Isn’t spittlebug a great name?
Spittlebugs (Philaenus spumarius) are easy to spot when in their immature phase because the nymphs surround themselves with a white froth when they feed, hence the name. In each foamy bit, there may be several spittlebug nymphs feeding on sap found in the plant’s xylem.
Adult spittlebugs are only 1/4” long, unremarkable and rarely seen. And, no, they won’t hawk a loogy at you in the garden. For the most part, adults look like leafhoppers and will hop away when disturbed, sometimes with an audible "thump" sound.
Damage caused by spittlebugs
Spittlebugs seem to prefer woody plants, such as rosemary and lavender.
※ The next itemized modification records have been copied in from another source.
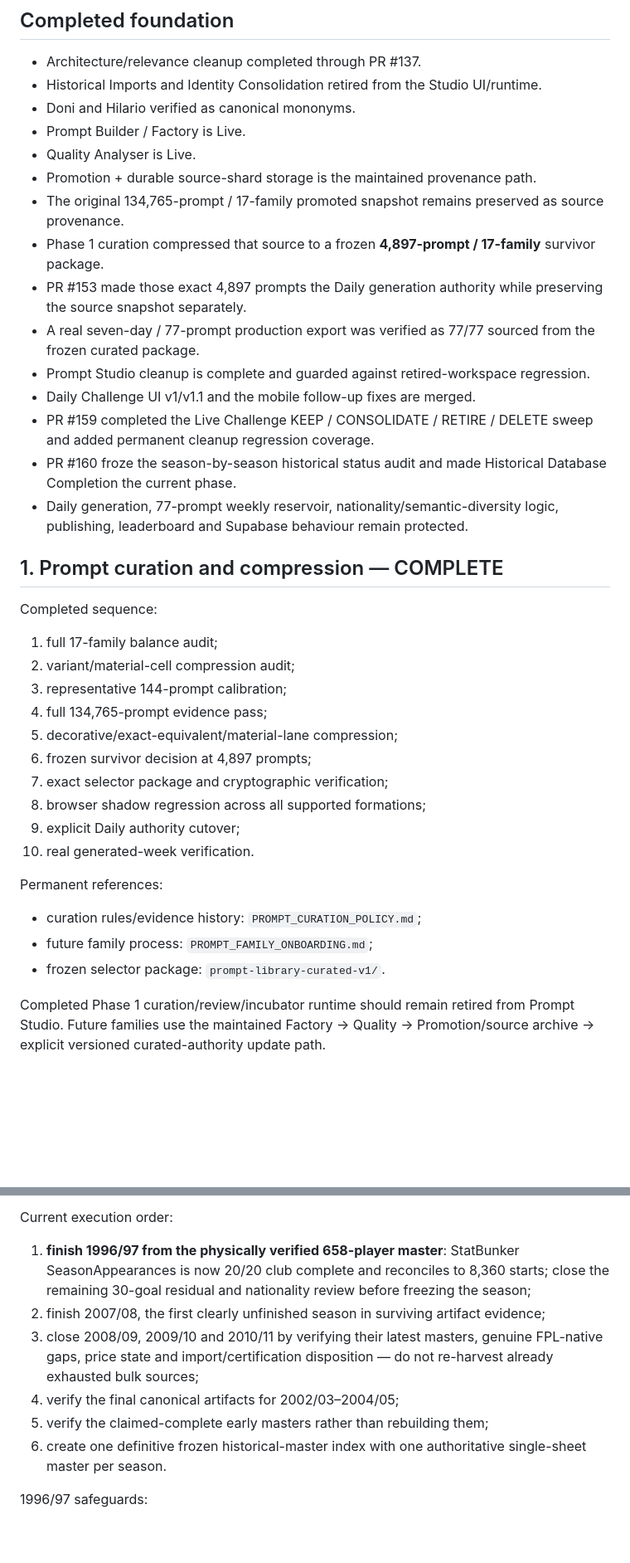
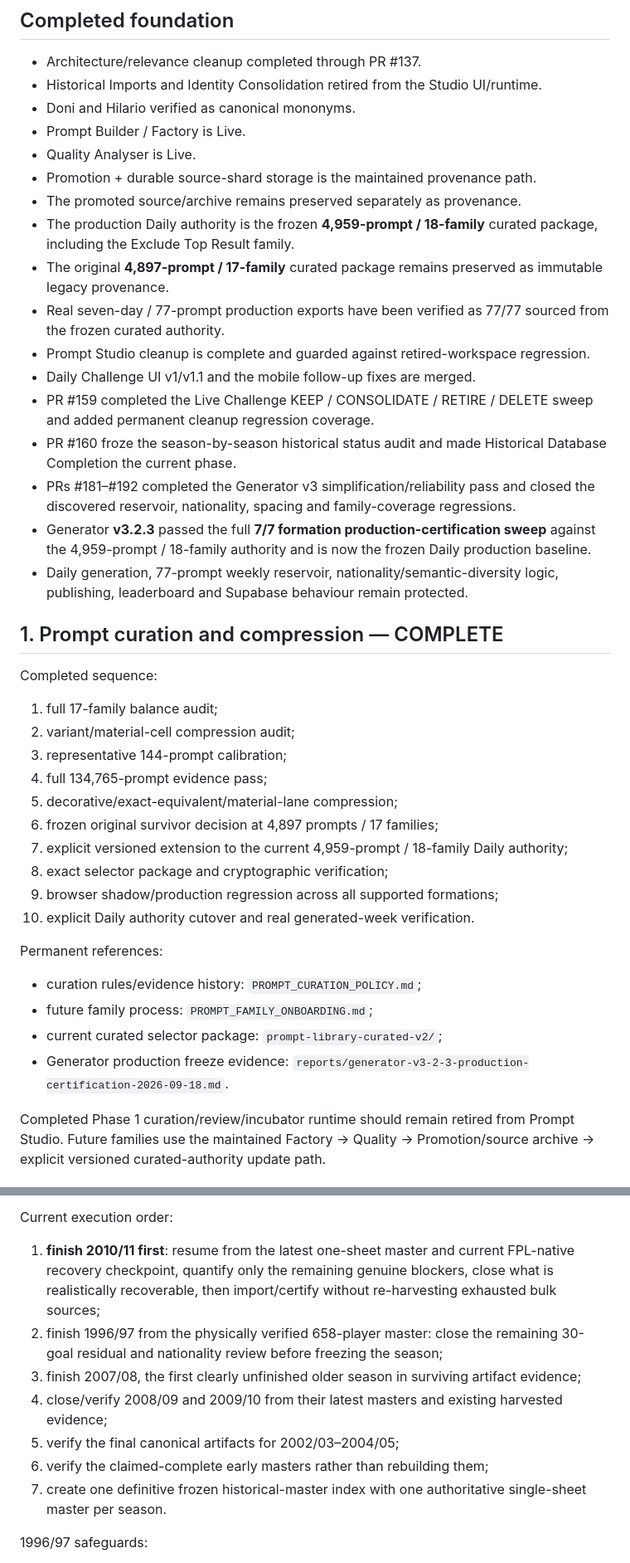
Before and after one commit to complexdd-rgb/fpl-draft-challenge, a Markdown page: PROJECT_ROADMAP.md, 2 parts joined by grey strips. Shown at 83% size. Drawn GitHub-style; blank space fills up the shorter version.

Commit message:
Mark Generator v3.2.3 certified and return roadmap to 2010-11

```diff
--- a/PROJECT_ROADMAP.md
+++ b/PROJECT_ROADMAP.md
@@ -13,14 +13,16 @@ This file is the current project priority order. The architecture/relevance clea
 - Prompt Builder / Factory is Live.
 - Quality Analyser is Live.
 - Promotion + durable source-shard storage is the maintained provenance path.
-- The original 134,765-prompt / 17-family promoted snapshot remains preserved as source provenance.
-- Phase 1 curation compressed that source to a frozen **4,897-prompt / 17-family** survivor package.
-- PR #153 made those exact 4,897 prompts the Daily generation authority while preserving the source snapshot separately.
-- A real seven-day / 77-prompt production export was verified as 77/77 sourced from the frozen curated package.
+- The promoted source/archive remains preserved separately as provenance.
+- The production Daily authority is the frozen **4,959-prompt / 18-family** curated package, including the Exclude Top Result family.
+- The original **4,897-prompt / 17-family** curated package remains preserved as immutable legacy provenance.
+- Real seven-day / 77-prompt production exports have been verified as 77/77 sourced from the frozen curated authority.
 - Prompt Studio cleanup is complete and guarded against retired-workspace regression.
 - Daily Challenge UI v1/v1.1 and the mobile follow-up fixes are merged.
 - PR #159 completed the Live Challenge KEEP / CONSOLIDATE / RETIRE / DELETE sweep and added permanent cleanup regression coverage.
 - PR #160 froze the season-by-season historical status audit and made Historical Database Completion the current phase.
+- PRs #181–#192 completed the Generator v3 simplification/reliability pass and closed the discovered reservoir, nationality, spacing and family-coverage regressions.
+- Generator **v3.2.3** passed the full **7/7 formation production-certification sweep** against the 4,959-prompt / 18-family authority and is now the frozen Daily production baseline.
 - Daily generation, 77-prompt weekly reservoir, nationality/semantic-diversity logic, publishing, leaderboard and Supabase behaviour remain protected.
 
 ## 1. Prompt curation and compression — COMPLETE
@@ -32,17 +34,18 @@ Completed sequence:
 3. representative 144-prompt calibration;
 4. full 134,765-prompt evidence pass;
 5. decorative/exact-equivalent/material-lane compression;
-6. frozen survivor decision at 4,897 prompts;
-7. exact selector package and cryptographic verification;
-8. browser shadow regression across all supported formations;
-9. explicit Daily authority cutover;
-10. real generated-week verification.
+6. frozen original survivor decision at 4,897 prompts / 17 families;
+7. explicit versioned extension to the current 4,959-prompt / 18-family Daily authority;
+8. exact selector package and cryptographic verification;
+9. browser shadow/production regression across all supported formations;
+10. explicit Daily authority cutover and real generated-week verification.
 
 Permanent references:
 
 - curation rules/evidence history: `PROMPT_CURATION_POLICY.md`;
 - future family process: `PROMPT_FAMILY_ONBOARDING.md`;
-- frozen selector package: `prompt-library-curated-v1/`.
+- current curated selector package: `prompt-library-curated-v2/`;
+- Generator production freeze evidence: `reports/generator-v3-2-3-production-certification-2026-09-18.md`.
 
 Completed Phase 1 curation/review/incubator runtime should remain retired from Prompt Studio. Future families use the maintained Factory → Quality → Promotion/source archive → explicit versioned curated-authority update path.
 
@@ -77,12 +80,13 @@ Do **not** restart the historical programme from 1993/94. ENGZIP / FootballSquad
 
 Current execution order:
 
-1. **finish 1996/97 from the physically verified 658-player master**: StatBunker SeasonAppearances is now 20/20 club complete and reconciles to 8,360 starts; close the remaining 30-goal residual and nationality review before freezing the season;
-2. finish 2007/08, the first clearly unfinished season in surviving artifact evidence;
-3. close 2008/09, 2009/10 and 2010/11 by verifying their latest masters, genuine FPL-native gaps, price state and import/certification disposition — do not re-harvest already exhausted bulk sources;
-4. verify the final canonical artifacts for 2002/03–2004/05;
-5. verify the claimed-complete early masters rather than rebuilding them;
-6. create one definitive frozen historical-master index with one authoritative single-sheet master per season.
+1. **finish 2010/11 first**: resume from the latest one-sheet master and current FPL-native recovery checkpoint, quantify only the remaining genuine blockers, close what is realistically recoverable, then import/certify without re-harvesting exhausted bulk sources;
+2. finish 1996/97 from the physically verified 658-player master: close the remaining 30-goal residual and nationality review before freezing the season;
+3. finish 2007/08, the first clearly unfinished older season in surviving artifact evidence;
+4. close/verify 2008/09 and 2009/10 from their latest masters and existing harvested evidence;
+5. verify the final canonical artifacts for 2002/03–2004/05;
+6. verify the claimed-complete early masters rather than rebuilding them;
+7. create one definitive frozen historical-master index with one authoritative single-sheet master per season.
 
 1996/97 safeguards:
 
```
Also changed, not shown: other parts of PROJECT_ROADMAP.md (+3 -3 lines).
These pests are most commonly seen in spring. There is generally only one generation each year. While spittlebugs do suck the juices out of your plants, they rarely do any serious damage. Heavy infestations can cause some distortions and stunting.
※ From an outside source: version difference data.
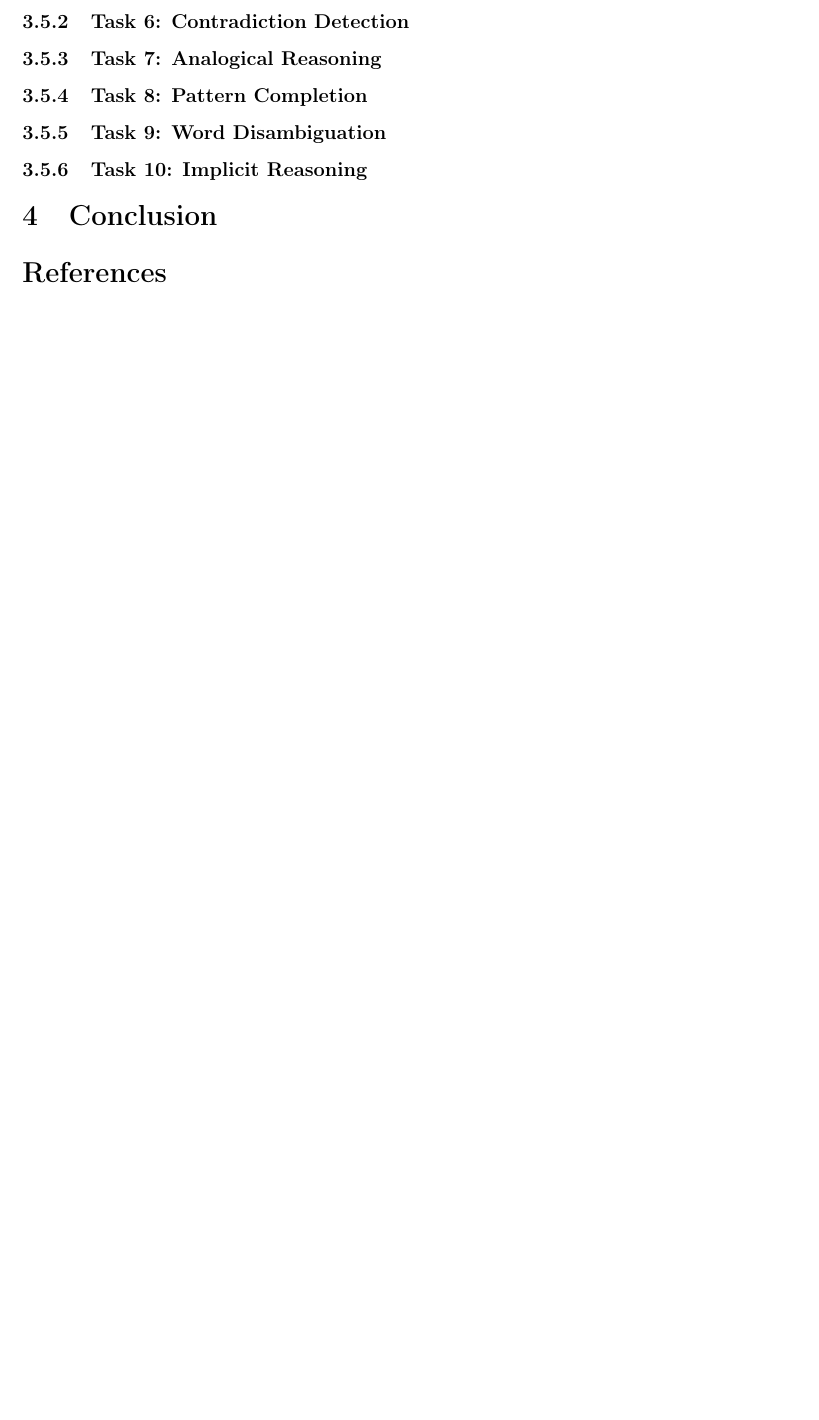
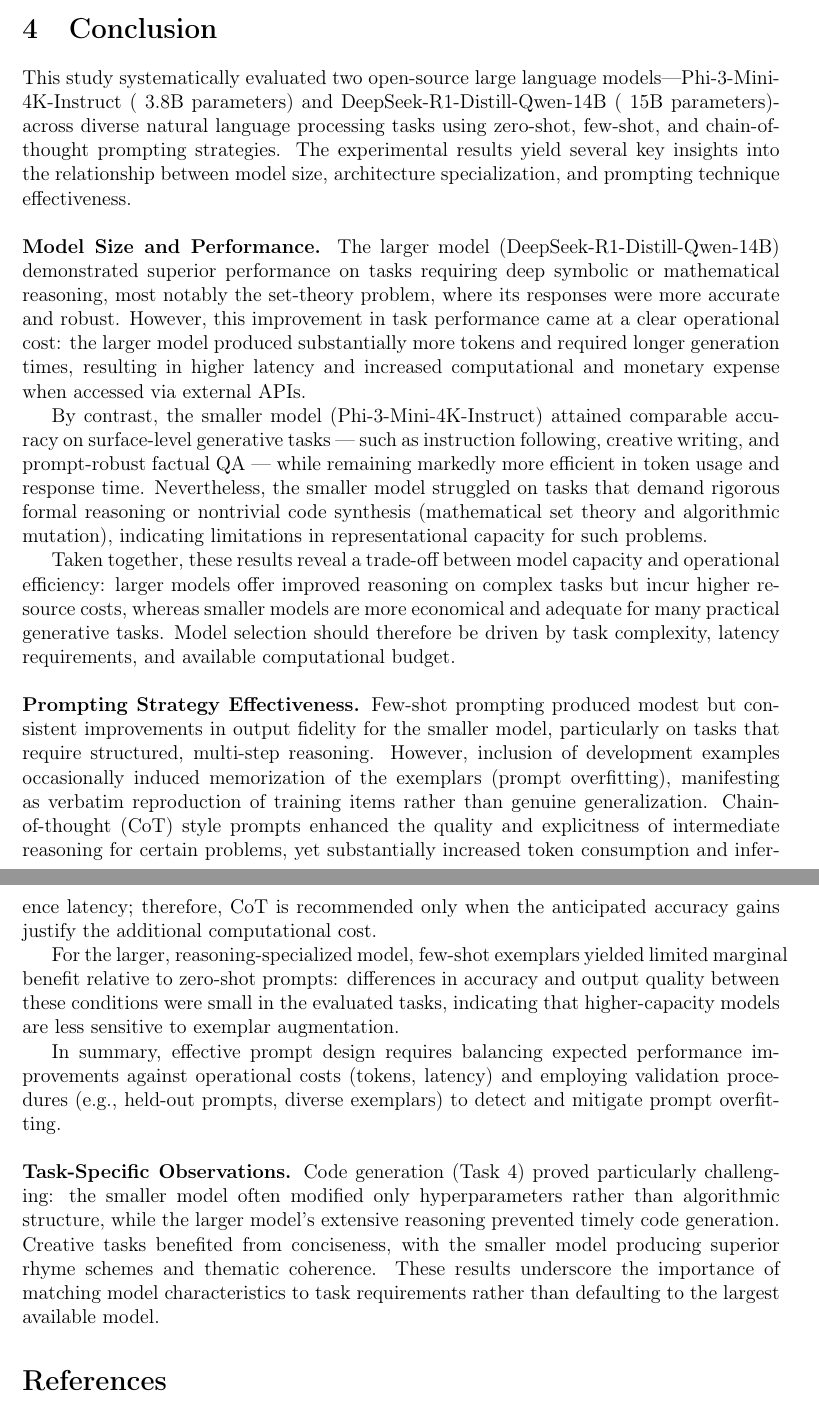
Before and after one commit to JerzyCode/computional_linguistic, a LaTeX document (lab5_few_shot/report/main.tex): part of page 16 of 17 before the commit and two parts of pages 15 and 16 of 17 after it, the two joined at a grey line, cut at the place of the change, the shorter picture padded with empty space. Compiled offline with pdfLaTeX.

Commit message:
finish lab

```diff
--- a/lab5_few_shot/report/main.tex
+++ b/lab5_few_shot/report/main.tex
@@ -760,18 +728,22 @@
 There is no observable improvement from using the few-shot prompting strategy for this task. The only effect is increased token usage, as the task appears to be too simple for few-shot examples to provide additional benefit.
 
 
-\subsubsection{Task 6: Contradiction Detection}
+\section{Conclusion}
 
-\subsubsection{Task 7: Analogical Reasoning}
+This study systematically evaluated two open-source large language models—Phi-3-Mini-4K-Instruct (~3.8B parameters) and DeepSeek-R1-Distill-Qwen-14B (~15B parameters)-across diverse natural language processing tasks using zero-shot, few-shot, and chain-of-thought prompting strategies. The experimental results yield several key insights into the relationship between model size, architecture specialization, and prompting technique effectiveness.\\\\
+\textbf{Model Size and Performance.}
+The larger model (DeepSeek-R1-Distill-Qwen-14B) demonstrated superior performance on tasks requiring deep symbolic or mathematical reasoning, most notably the set-theory problem, where its responses were more accurate and robust. However, this improvement in task performance came at a clear operational cost: the larger model produced substantially more tokens and required longer generation times, resulting in higher latency and increased computational and monetary expense when accessed via external APIs.
 
-\subsubsection{Task 8: Pattern Completion}
+By contrast, the smaller model (Phi-3-Mini-4K-Instruct) attained comparable accuracy on surface-level generative tasks — such as instruction following, creative writing, and prompt-robust factual QA — while remaining markedly more efficient in token usage and response time. Nevertheless, the smaller model struggled on tasks that demand rigorous formal reasoning or nontrivial code synthesis (mathematical set theory and algorithmic mutation), indicating limitations in representational capacity for such problems.
 
-\subsubsection{Task 9: Word Disambiguation}
+Taken together, these results reveal a trade-off between model capacity and operational efficiency: larger models offer improved reasoning on complex tasks but incur higher resource costs, whereas smaller models are more economical and adequate for many practical generative tasks. Model selection should therefore be driven by task complexity, latency requirements, and available computational budget.\\\\
+\textbf{Prompting Strategy Effectiveness.}
+Few-shot prompting produced modest but consistent improvements in output fidelity for the smaller model, particularly on tasks that require structured, multi-step reasoning. However, inclusion of development examples occasionally induced memorization of the exemplars (prompt overfitting), manifesting as verbatim reproduction of training items rather than genuine generalization. Chain-of-thought (CoT) style prompts enhanced the quality and explicitness of intermediate reasoning for certain problems, yet substantially increased token consumption and inference latency; therefore, CoT is recommended only when the anticipated accuracy gains justify the additional computational cost.
 
-\subsubsection{Task 10: Implicit Reasoning}
+For the larger, reasoning-specialized model, few-shot exemplars yielded limited marginal benefit relative to zero-shot prompts: differences in accuracy and output quality between these conditions were small in the evaluated tasks, indicating that higher-capacity models are less sensitive to exemplar augmentation.
 
-
-\section{Conclusion}
+In summary, effective prompt design requires balancing expected performance improvements against operational costs (tokens, latency) and employing validation procedures (e.g., held-out prompts, diverse exemplars) to detect and mitigate prompt overfitting.\\\\
+\textbf{Task-Specific Observations.} Code generation (Task 4) proved particularly challenging: the smaller model often modified only hyperparameters rather than algorithmic structure, while the larger model's extensive reasoning prevented timely code generation. Creative tasks benefited from conciseness, with the smaller model producing superior rhyme schemes and thematic coherence. These results underscore the importance of matching model characteristics to task requirements rather than defaulting to the largest available model.
 
 
 
```
Also changed, not shown: lab5_few_shot/report/main.pdf, lab5_few_shot/report/main.tex (38 more changed lines), 1 other file.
If you see splotches of white foam on your plants, simply wash them off the plant with a garden hose. This interrupts the spittlebug lifecycle and protects your plants.
You can grow a surprising amount of food in your own yard. Ask me how!
To help The Daily Garden grow, you may see affiliate ads sprouting up in various places.
You can also get my book, Stop Wasting Your Yard!